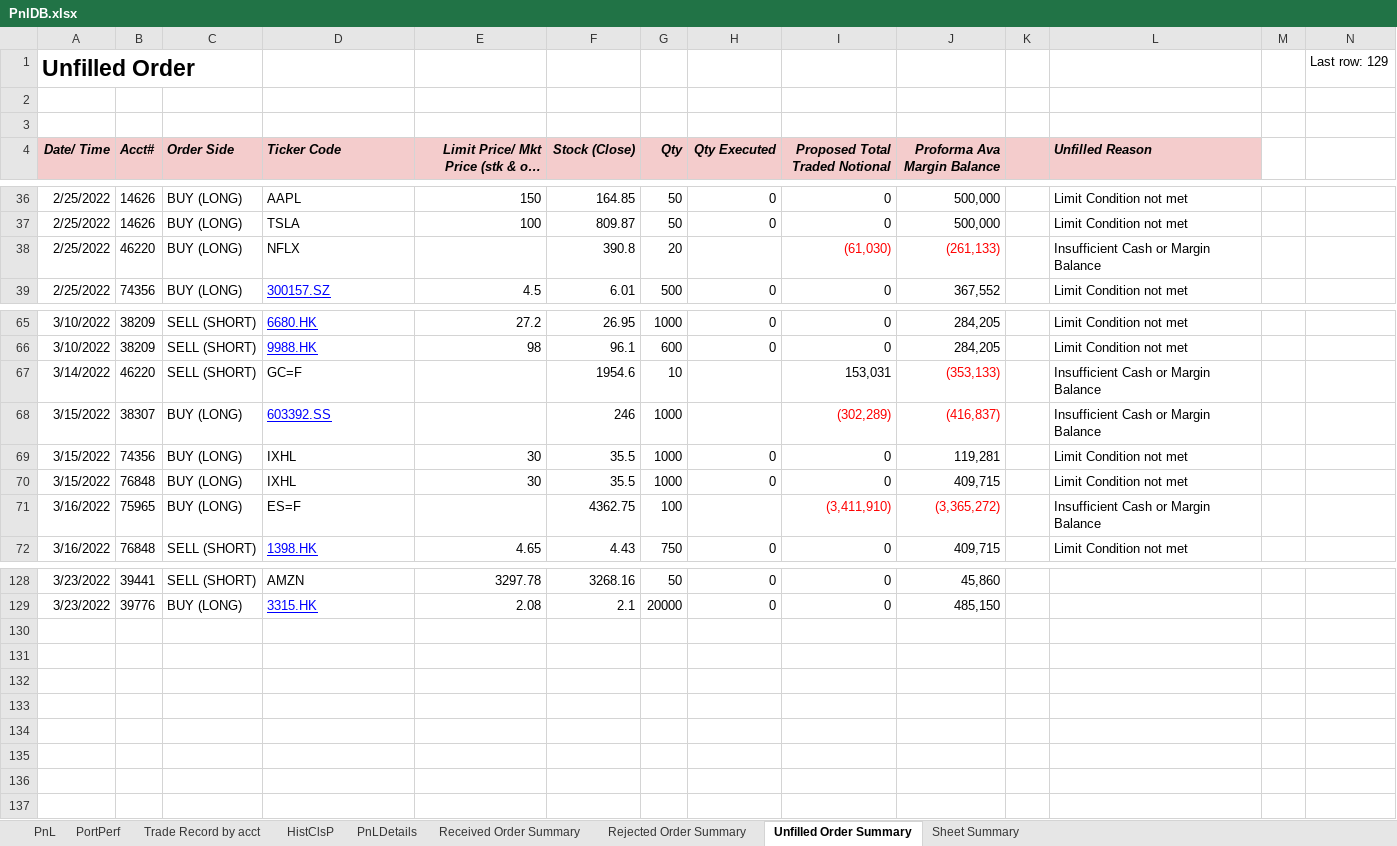
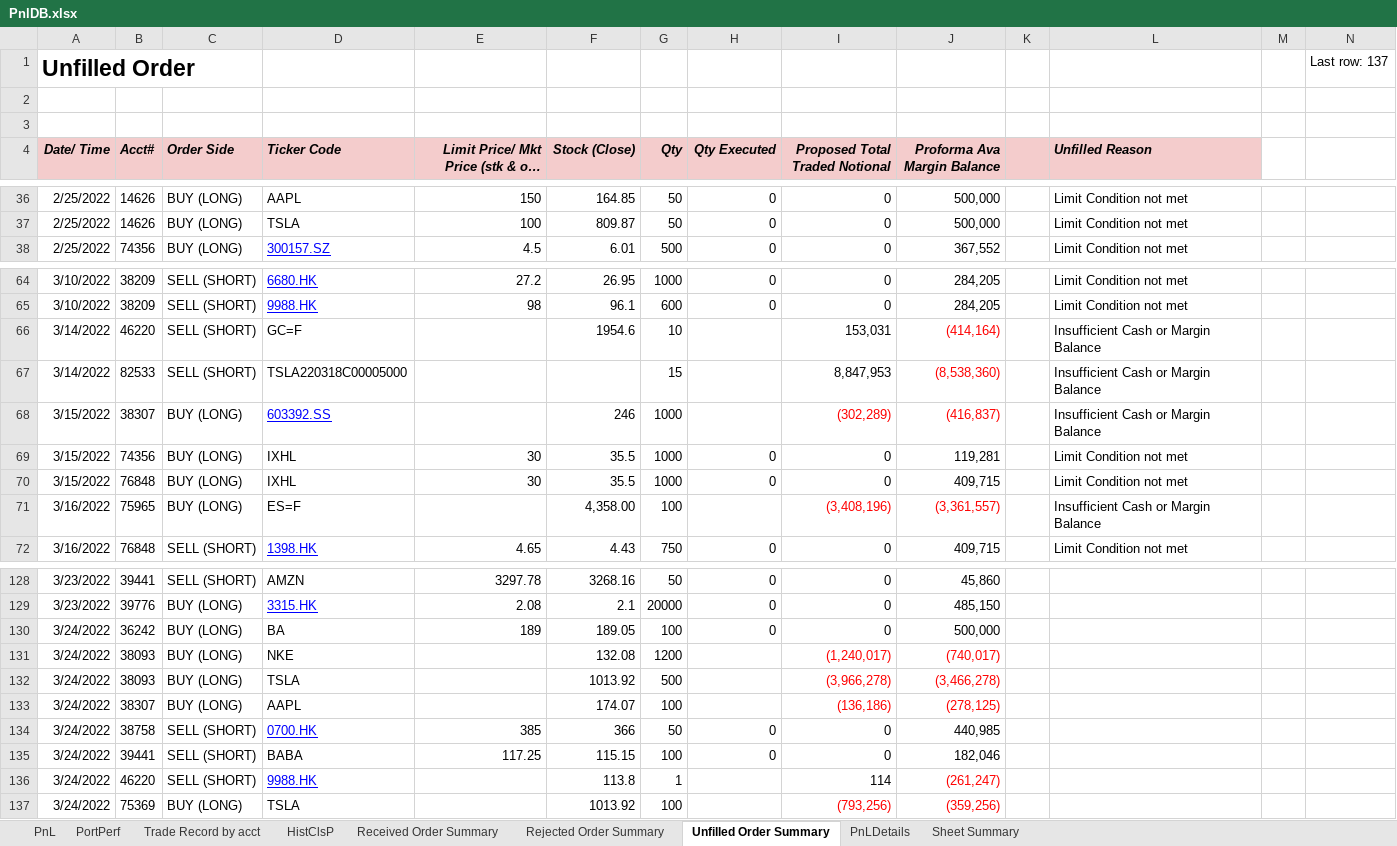
Before and after one commit to Angorithm4/compass-ui, an Excel workbook: public/sheets/PnlDB.xlsx, sheet Unfilled Order Summary, drawn as a sheet; only a part is shown, gaps mark what is left out; long unchanged cells end in …; values as stored, in another font and other column widths than the file's, no borders; charts and pictures not drawn; removed rows and columns are numbered as before the commit, all else as after; the diff covers the shown part only; the diff names each change by its address in the sheet, - before the commit and + after, or states it on an @@ line.

Commit message:
Hist Prices Version

```diff
--- a/public/sheets/PnlDB.xlsx (sheet Unfilled Order Summary)
+++ b/public/sheets/PnlDB.xlsx (sheet Unfilled Order Summary)
@@ sheet tab order changed: PnL | PortPerf | Trade Record by acct | HistClsP | Received Order Summary | Rejected Order Summary | Unfilled Order Summary | PnLDetails | Sheet Summary @@
-N1: Last row: 129
+N1: Last row: 137
-row 38: 2/25/2022 | 46220 | BUY (LONG) | NFLX |  | 390.8 | 20 |  | (61,030) | (261,133) |  | Insufficient Cash or Margin Balance
-J66 (Proforma Ava Margin Balance): (353,133)
+J66 (Proforma Ava Margin Balance): (414,164)
+row 67: 3/14/2022 | 82533 | SELL (SHORT) | TSLA220318C00005000 |  |  | 15 |  | 8,847,953 | (8,538,360) |  | Insufficient Cash or Margin Balance
-F71 (Stock (Close)): 4362.75
+F71 (Stock (Close)): 4,358.00
-I71 (Proposed Total Traded Notional): (3,411,910)
+I71 (Proposed Total Traded Notional): (3,408,196)
-J71 (Proforma Ava Margin Balance): (3,365,272)
+J71 (Proforma Ava Margin Balance): (3,361,557)
+row 130: 3/24/2022 | 36242 | BUY (LONG) | BA | 189 | 189.05 | 100 | 0 | 0 | 500,000
+row 131: 3/24/2022 | 38093 | BUY (LONG) | NKE |  | 132.08 | 1200 |  | (1,240,017) | (740,017)
+row 132: 3/24/2022 | 38093 | BUY (LONG) | TSLA |  | 1013.92 | 500 |  | (3,966,278) | (3,466,278)
+row 133: 3/24/2022 | 38307 | BUY (LONG) | AAPL |  | 174.07 | 100 |  | (136,186) | (278,125)
+row 134: 3/24/2022 | 38758 | SELL (SHORT) | 0700.HK | 385 | 366 | 50 | 0 | 0 | 440,985
+row 135: 3/24/2022 | 39441 | SELL (SHORT) | BABA | 117.25 | 115.15 | 100 | 0 | 0 | 182,046
+row 136: 3/24/2022 | 46220 | SELL (SHORT) | 9988.HK |  | 113.8 | 1 |  | 114 | (261,247)
+row 137: 3/24/2022 | 75369 | BUY (LONG) | TSLA |  | 1013.92 | 100 |  | (793,256) | (359,256)
```
Also changed, not shown: 1 edited cell elsewhere in this sheet, sheet PortPerf, sheet PnLDetails, sheet Trade Record by acct, sheet Received Order Summary, sheet PnL, sheet HistClsP, 1 more sheet, formulas that keep their value, hidden cells, charts or pictures, 12 other files.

• • •

● Task objective:
Copy whichever lines above contain the string "Order".

● Response below:
Before and after one commit to Angorithm4/compass-ui, an Excel workbook: public/sheets/PnlDB.xlsx, sheet Unfilled Order Summary, drawn as a sheet; only a part is shown, gaps mark what is left out; long unchanged cells end in …; values as stored, in another font and other column widths than the file's, no borders; charts and pictures not drawn; removed rows and columns are numbered as before the commit, all else as after; the diff covers the shown part only; the diff names each change by its address in the sheet, - before the commit and + after, or states it on an @@ line.
--- a/public/sheets/PnlDB.xlsx (sheet Unfilled Order Summary)
+++ b/public/sheets/PnlDB.xlsx (sheet Unfilled Order Summary)
@@ sheet tab order changed: PnL | PortPerf | Trade Record by acct | HistClsP | Received Order Summary | Rejected Order Summary | Unfilled Order Summary | PnLDetails | Sheet Summary @@
Also changed, not shown: 1 edited cell elsewhere in this sheet, sheet PortPerf, sheet PnLDetails, sheet Trade Record by acct, sheet Received Order Summary, sheet PnL, sheet HistClsP, 1 more sheet, formulas that keep their value, hidden cells, charts or pictures, 12 other files.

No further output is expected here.